Growth of Hindu and Muslim communalisms was a parallel process

Prof K. N. Panikkar

Prof K. N. Panikkar
Modern India

For the British, as rulers trying to understand and control Indian society, it was important to develop an understanding of what Indian society is. It was through this process that the category of a community of Hindus and a community of Muslims began to be widely and increasingly used.
This use of community terminology became part of our scholastics and analysis. What we need to ask ourselves is: does this category as a category of analysis give us the whole picture?
Conversion, both as a continuing and a historical phenomenon is an important facet that is constantly brought to bear on communal discourse. The most important aspect to remember when we look at the issue of conversion historically is that the largest concentrations of Muslim population are not in states where there was a Muslim ruler or dynasty; quite the contrary. What does this tell us?
For example, in the Malabar Coast in Kerala, large scale conversions to Islam did not take place during the invasion by Tipu Sultan. The largest conversions to Islam on the Malabar Coast were during the period 1843-1890 and were directly linked to the fact that in 1843 slavery was abolished in this region. As a result, large numbers of formerly oppressed castes bonded in slavery by upper caste Hindus moved over to Islam which they perceived, rightly or wrongly, as a religion of equality and justice.
Religious stigmatisation also, unfortunately affects our reading and interpretation of the reigns of specific historical rulers like say Tipu Sultan or Shivaji. Do we know, that it was during the reign of Tipu Sultan that a Maratha Sardar, a good believing Hindu, invaded Mysore several times and during one such attack plundered and destroyed the Sringeri Math.
Who was responsible for the reconstruction of the Math and the pooja that was performed before the reconstruction? Tipu Sultan.

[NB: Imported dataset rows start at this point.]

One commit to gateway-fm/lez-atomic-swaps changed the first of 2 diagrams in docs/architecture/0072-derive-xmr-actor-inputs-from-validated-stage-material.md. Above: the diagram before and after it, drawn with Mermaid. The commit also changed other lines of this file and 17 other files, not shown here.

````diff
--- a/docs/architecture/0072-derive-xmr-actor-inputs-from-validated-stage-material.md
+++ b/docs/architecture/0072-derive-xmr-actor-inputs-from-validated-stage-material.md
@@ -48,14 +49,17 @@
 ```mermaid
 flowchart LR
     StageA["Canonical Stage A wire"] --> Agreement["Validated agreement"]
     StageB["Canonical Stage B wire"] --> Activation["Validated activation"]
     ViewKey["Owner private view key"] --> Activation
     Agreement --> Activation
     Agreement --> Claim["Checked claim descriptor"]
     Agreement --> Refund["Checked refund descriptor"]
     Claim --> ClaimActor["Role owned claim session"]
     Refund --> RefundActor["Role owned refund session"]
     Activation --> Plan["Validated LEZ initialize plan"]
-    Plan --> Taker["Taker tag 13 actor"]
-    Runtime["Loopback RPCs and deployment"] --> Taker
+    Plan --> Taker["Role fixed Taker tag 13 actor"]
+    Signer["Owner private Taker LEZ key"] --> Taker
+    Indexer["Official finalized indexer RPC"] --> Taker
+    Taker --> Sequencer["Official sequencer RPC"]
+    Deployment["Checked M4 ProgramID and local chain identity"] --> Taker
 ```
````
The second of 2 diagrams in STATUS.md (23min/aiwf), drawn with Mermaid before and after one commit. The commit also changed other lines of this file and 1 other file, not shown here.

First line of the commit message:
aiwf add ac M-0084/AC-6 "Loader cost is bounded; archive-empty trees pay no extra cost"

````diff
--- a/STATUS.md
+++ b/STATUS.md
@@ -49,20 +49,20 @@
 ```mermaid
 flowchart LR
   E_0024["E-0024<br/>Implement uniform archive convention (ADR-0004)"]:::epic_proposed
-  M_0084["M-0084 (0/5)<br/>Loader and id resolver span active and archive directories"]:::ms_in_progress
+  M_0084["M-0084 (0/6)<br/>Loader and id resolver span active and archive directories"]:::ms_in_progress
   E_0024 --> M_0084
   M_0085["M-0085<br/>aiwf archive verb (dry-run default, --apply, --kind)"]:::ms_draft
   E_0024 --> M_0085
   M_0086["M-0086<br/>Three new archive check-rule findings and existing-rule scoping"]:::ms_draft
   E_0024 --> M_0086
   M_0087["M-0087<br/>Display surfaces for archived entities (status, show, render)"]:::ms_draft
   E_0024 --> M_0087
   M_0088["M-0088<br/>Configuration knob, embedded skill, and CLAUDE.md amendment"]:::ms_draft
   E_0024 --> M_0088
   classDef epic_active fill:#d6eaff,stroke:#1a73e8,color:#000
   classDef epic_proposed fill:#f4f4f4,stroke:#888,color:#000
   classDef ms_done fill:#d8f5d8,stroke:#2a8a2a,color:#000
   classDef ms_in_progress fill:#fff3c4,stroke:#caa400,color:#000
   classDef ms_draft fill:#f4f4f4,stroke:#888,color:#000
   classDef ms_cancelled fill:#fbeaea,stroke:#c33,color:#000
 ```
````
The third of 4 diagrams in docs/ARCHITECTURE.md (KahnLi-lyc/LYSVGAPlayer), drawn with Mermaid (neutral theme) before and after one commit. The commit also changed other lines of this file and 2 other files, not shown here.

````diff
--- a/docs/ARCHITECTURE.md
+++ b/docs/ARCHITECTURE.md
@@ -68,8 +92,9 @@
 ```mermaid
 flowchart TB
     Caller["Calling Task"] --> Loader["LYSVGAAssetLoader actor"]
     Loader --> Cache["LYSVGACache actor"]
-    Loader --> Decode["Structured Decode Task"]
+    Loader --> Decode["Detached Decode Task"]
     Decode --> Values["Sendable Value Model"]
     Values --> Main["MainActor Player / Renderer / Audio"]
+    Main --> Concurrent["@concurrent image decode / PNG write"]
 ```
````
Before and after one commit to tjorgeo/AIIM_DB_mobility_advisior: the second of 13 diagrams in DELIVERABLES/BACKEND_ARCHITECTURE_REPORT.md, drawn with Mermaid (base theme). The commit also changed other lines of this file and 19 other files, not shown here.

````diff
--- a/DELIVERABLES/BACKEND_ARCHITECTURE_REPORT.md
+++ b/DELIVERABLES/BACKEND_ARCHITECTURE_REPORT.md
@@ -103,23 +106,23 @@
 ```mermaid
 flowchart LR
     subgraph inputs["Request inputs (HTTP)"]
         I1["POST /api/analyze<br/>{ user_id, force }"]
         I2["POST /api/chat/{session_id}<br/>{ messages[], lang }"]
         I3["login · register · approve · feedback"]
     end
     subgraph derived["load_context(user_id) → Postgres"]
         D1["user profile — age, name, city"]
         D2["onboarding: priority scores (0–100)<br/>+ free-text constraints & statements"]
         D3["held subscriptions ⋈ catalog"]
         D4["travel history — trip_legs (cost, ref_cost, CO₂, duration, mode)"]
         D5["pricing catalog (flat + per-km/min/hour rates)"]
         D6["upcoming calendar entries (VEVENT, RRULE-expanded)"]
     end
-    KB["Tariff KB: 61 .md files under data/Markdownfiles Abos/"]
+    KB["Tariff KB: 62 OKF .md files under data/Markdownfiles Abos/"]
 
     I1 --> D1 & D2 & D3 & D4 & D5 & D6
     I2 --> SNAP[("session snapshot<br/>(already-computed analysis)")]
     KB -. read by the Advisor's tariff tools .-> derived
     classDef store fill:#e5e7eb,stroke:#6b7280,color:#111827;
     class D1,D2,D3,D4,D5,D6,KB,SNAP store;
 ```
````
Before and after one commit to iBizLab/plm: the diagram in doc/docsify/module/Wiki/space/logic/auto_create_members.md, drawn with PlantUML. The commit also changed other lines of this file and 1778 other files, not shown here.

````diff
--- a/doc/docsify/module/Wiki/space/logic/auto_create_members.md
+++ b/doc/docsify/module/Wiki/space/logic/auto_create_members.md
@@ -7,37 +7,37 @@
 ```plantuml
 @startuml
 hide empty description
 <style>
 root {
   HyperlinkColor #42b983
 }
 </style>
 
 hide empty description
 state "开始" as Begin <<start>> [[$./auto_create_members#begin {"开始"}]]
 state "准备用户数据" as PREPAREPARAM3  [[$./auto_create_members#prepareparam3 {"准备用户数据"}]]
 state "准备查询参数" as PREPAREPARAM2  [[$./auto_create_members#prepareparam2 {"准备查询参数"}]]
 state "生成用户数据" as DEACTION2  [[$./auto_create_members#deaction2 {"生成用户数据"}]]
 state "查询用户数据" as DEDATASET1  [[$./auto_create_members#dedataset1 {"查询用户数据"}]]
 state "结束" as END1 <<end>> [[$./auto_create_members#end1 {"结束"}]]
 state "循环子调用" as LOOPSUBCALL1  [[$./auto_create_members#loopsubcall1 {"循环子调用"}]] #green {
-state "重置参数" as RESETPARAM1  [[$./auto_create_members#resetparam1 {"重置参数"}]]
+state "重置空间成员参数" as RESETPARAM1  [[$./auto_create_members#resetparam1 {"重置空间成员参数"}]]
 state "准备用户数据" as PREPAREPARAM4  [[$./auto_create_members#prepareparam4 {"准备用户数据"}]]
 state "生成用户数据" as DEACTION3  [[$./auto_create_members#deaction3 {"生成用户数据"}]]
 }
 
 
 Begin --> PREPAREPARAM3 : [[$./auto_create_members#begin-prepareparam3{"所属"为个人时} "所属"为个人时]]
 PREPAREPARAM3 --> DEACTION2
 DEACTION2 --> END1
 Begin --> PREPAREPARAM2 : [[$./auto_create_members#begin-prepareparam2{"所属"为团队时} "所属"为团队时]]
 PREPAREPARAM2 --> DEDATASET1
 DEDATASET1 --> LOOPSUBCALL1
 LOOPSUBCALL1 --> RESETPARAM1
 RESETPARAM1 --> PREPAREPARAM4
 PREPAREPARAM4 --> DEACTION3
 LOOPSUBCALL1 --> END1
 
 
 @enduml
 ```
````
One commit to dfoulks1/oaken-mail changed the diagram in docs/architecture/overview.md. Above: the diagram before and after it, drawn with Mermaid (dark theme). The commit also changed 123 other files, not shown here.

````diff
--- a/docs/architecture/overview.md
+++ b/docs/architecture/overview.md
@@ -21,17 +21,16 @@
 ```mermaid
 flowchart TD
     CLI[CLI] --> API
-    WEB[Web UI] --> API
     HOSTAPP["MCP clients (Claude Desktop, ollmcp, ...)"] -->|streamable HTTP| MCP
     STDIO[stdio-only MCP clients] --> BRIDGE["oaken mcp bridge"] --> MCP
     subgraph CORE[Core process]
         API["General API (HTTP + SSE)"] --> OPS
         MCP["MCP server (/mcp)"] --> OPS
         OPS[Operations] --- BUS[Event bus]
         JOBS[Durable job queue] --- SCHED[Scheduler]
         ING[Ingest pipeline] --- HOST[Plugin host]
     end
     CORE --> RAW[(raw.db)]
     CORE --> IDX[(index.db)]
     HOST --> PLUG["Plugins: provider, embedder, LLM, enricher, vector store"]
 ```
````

We need to ask ourselves what a "good, secular Hindu Sardar" was doing destroying the Math and how come a "fanatical Muslim ruler" restored it?
During the invasion of the same Tipu Sultan of Kerala, there were hundreds killed, not because they were Hindus but because the people of Kerala resisted his invasion.
There are hundreds of such examples in history. We need to search them out and examine in the right perspective what were the motives of the rulers of those times for such actions? What were the politics and the historical processes behind the destruction and plunder of temples, the invasion of new territories and kingdoms and the conversion to a different faith?
Another aspect critical to the study of Modern Indian History is the counter positions of communalisms, Hindu Communalism and Muslim communalism that have so dramatically affected the politics of the subcontinent. We must be very conscious when we read and interpret this period to understand that the development of both communalisms was a parallel process that is not rooted in the second or third decades of the 20th century (the birth of the Muslim League or the Hindu Mahasabha) but must be traced back to the middle of the 19th century.
This critical juncture in the communalisation process (mid 19th century) has to be more closely examined by us: it will reveal how these processes occurred in parallel, how the Arya Samaj that began as a reform movement turned communal and similarly the Aligarh movement that began as a movement for internal reform also became communal.
Another critical aspect to a non-communal approach to the study of modern Indian history is rooted in understanding the development of the concept of Indian nationalism that was always characterised by its anti-colonial thrust.
We have through the early part of this century distinct trends visible that go beyond the anti-colonial, negative thrust, and moving towards a positive understanding of Indian nationalism. One is Anantakumar Swamy's ‘Essays on Nationalist Idealism’ that explores the real essence of a nation as being not politics but culture. The other is Gandhi's ‘Hind Swaraj’ which explains the essence of nationalism as civilizational. Both these thinkers did not link the concept of nationalism with religion.
Yet another contribution in this area was by Radhakumar Mukherjee who in his works, ‘Fundamental Unity of India’ and ‘Culture and Nationalism’ tried to conceptually trace the relationship of nationalism to the ancient period of history. He sought to link culture with religion.
In 1924, Veer Savarkar's ‘Hindutva’ forcefully pushed this link, between culture and religion. The compositeness and plurality of Indian tradition was overlooked completely when Savarkar explained how the Indian nation evolved. In his chapter ‘The Six Glorious Epochs of India’ where his key questions were: How did India become a nation? How did Hindus become a nation? The book, forcefully written, is based on an erroneous interpretation of facts.
But the important thing for us to understand is why Savarkar did this given his own history of being a revolutionary. In his earlier work written some years earlier, ‘National War of Independence’ the same Savarkar describes the 1857 War of Indian Independence as the combined efforts of Hindus and Muslims and the rule of Bahadur Shah Zafar in New Delhi as its culmination as "five glorious days of Indian history."
— Prof K. N. Panikkar
Jawahar Lal Nehru University, New Delhi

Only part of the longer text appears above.